Work item:
Return all of the data that follows precisely, leaving every image out.

*** Data supplied ***

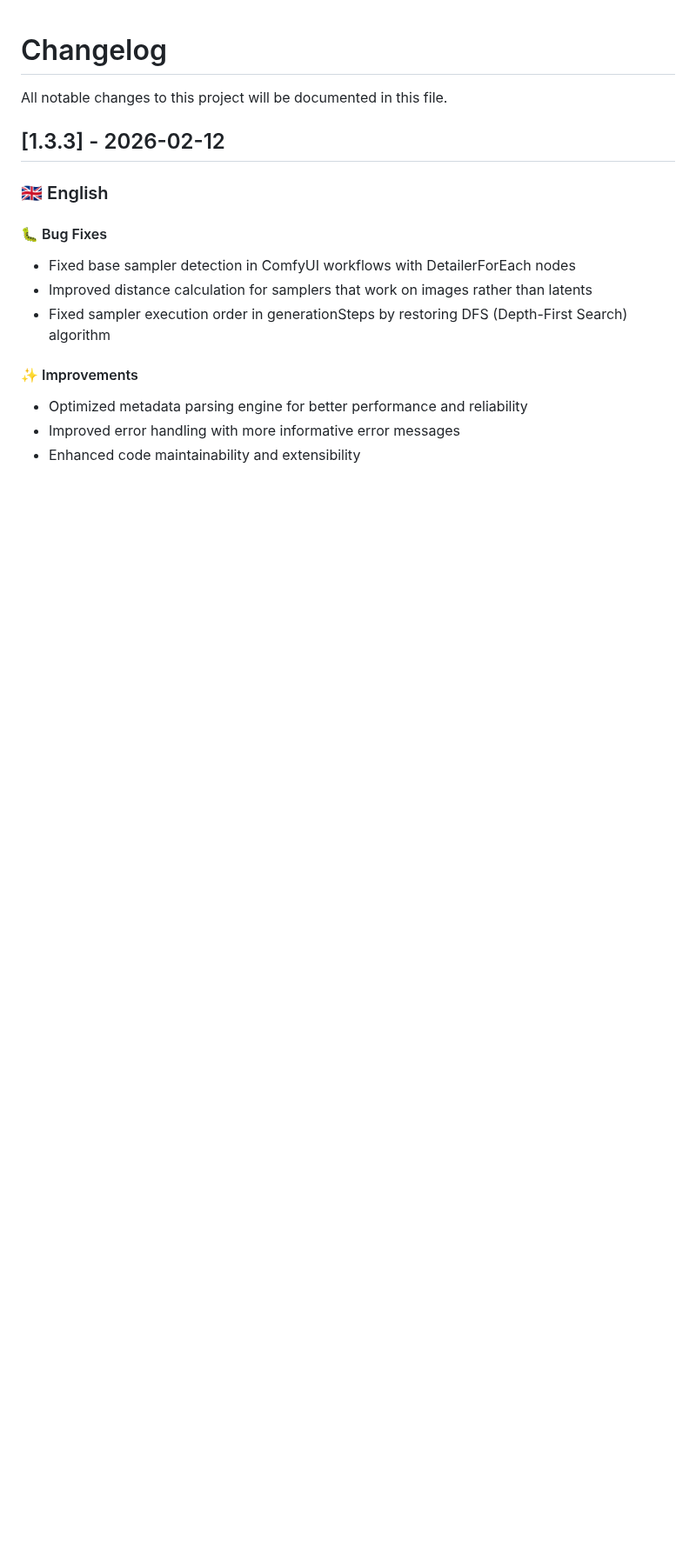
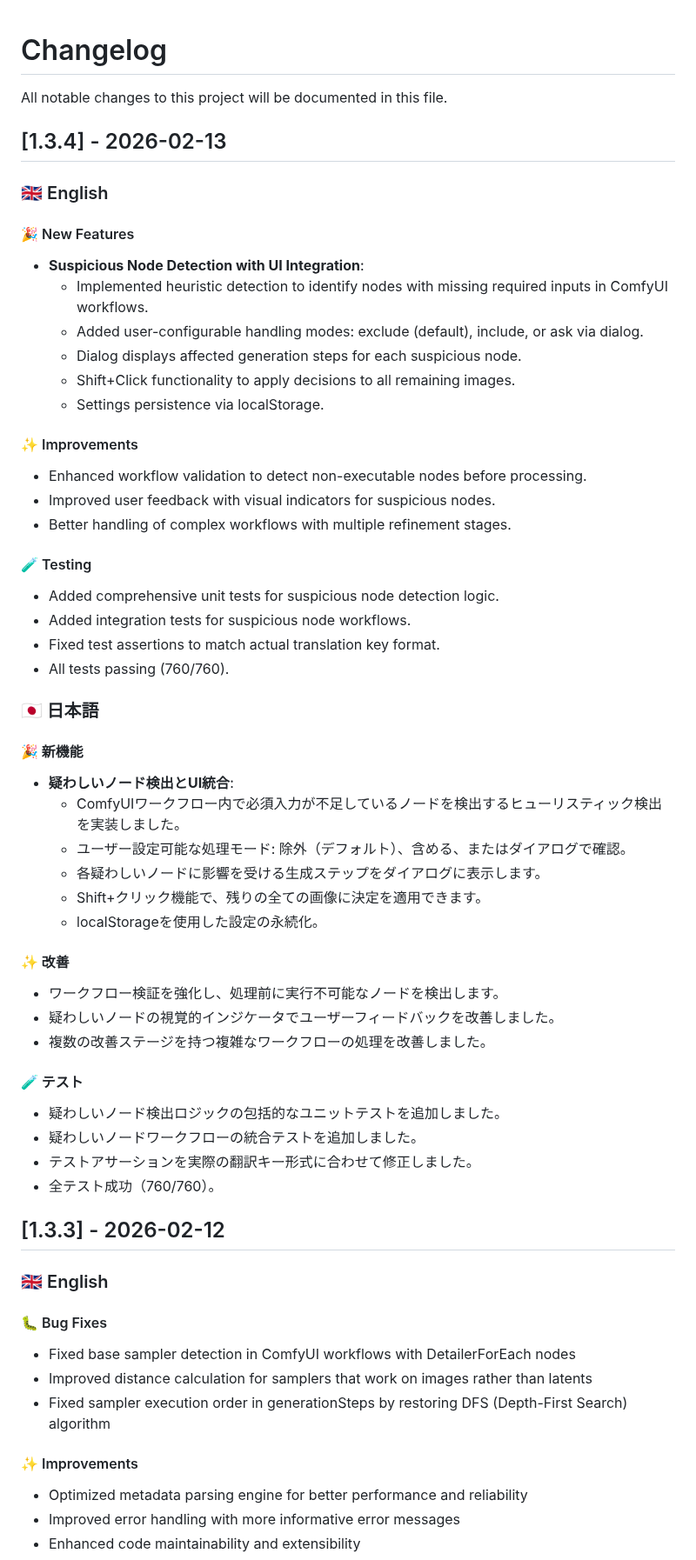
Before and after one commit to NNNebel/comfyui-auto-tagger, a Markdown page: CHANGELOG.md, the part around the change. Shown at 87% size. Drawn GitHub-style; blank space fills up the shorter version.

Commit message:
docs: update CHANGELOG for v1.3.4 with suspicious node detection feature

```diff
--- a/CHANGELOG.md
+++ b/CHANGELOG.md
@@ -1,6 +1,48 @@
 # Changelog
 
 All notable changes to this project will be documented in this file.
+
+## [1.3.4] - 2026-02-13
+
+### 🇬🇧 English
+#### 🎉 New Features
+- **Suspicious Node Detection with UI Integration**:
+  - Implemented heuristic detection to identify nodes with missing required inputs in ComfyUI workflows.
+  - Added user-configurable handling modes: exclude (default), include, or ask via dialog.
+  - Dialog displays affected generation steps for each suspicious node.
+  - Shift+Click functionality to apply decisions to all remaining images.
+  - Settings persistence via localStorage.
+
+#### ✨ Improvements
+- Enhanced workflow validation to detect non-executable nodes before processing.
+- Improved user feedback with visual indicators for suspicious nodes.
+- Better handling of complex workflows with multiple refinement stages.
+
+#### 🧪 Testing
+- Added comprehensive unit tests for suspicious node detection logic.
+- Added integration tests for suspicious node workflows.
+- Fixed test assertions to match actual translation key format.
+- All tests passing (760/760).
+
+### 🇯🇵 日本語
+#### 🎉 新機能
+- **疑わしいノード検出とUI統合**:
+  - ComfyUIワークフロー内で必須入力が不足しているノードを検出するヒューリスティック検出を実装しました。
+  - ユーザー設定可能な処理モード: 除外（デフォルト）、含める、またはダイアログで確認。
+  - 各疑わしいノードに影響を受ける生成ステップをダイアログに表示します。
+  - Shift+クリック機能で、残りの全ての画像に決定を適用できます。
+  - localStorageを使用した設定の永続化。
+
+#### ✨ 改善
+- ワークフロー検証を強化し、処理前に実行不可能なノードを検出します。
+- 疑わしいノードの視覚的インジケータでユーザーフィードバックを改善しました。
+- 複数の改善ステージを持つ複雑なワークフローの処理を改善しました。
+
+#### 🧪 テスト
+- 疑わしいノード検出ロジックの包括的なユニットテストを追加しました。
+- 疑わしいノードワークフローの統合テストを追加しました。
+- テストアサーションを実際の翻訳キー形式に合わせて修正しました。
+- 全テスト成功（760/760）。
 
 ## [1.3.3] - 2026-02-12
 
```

*** End of Data supplied ***

Result:
Before and after one commit to NNNebel/comfyui-auto-tagger, a Markdown page: CHANGELOG.md, the part around the change. Shown at 87% size. Drawn GitHub-style; blank space fills up the shorter version.

Commit message:
docs: update CHANGELOG for v1.3.4 with suspicious node detection feature

```diff
--- a/CHANGELOG.md
+++ b/CHANGELOG.md
@@ -1,6 +1,48 @@
 # Changelog
 
 All notable changes to this project will be documented in this file.
+
+## [1.3.4] - 2026-02-13
+
+### 🇬🇧 English
+#### 🎉 New Features
+- **Suspicious Node Detection with UI Integration**:
+  - Implemented heuristic detection to identify nodes with missing required inputs in ComfyUI workflows.
+  - Added user-configurable handling modes: exclude (default), include, or ask via dialog.
+  - Dialog displays affected generation steps for each suspicious node.
+  - Shift+Click functionality to apply decisions to all remaining images.
+  - Settings persistence via localStorage.
+
+#### ✨ Improvements
+- Enhanced workflow validation to detect non-executable nodes before processing.
+- Improved user feedback with visual indicators for suspicious nodes.
+- Better handling of complex workflows with multiple refinement stages.
+
+#### 🧪 Testing
+- Added comprehensive unit tests for suspicious node detection logic.
+- Added integration tests for suspicious node workflows.
+- Fixed test assertions to match actual translation key format.
+- All tests passing (760/760).
+
+### 🇯🇵 日本語
+#### 🎉 新機能
+- **疑わしいノード検出とUI統合**:
+  - ComfyUIワークフロー内で必須入力が不足しているノードを検出するヒューリスティック検出を実装しました。
+  - ユーザー設定可能な処理モード: 除外（デフォルト）、含める、またはダイアログで確認。
+  - 各疑わしいノードに影響を受ける生成ステップをダイアログに表示します。
+  - Shift+クリック機能で、残りの全ての画像に決定を適用できます。
+  - localStorageを使用した設定の永続化。
+
+#### ✨ 改善
+- ワークフロー検証を強化し、処理前に実行不可能なノードを検出します。
+- 疑わしいノードの視覚的インジケータでユーザーフィードバックを改善しました。
+- 複数の改善ステージを持つ複雑なワークフローの処理を改善しました。
+
+#### 🧪 テスト
+- 疑わしいノード検出ロジックの包括的なユニットテストを追加しました。
+- 疑わしいノードワークフローの統合テストを追加しました。
+- テストアサーションを実際の翻訳キー形式に合わせて修正しました。
+- 全テスト成功（760/760）。
 
 ## [1.3.3] - 2026-02-12
 
```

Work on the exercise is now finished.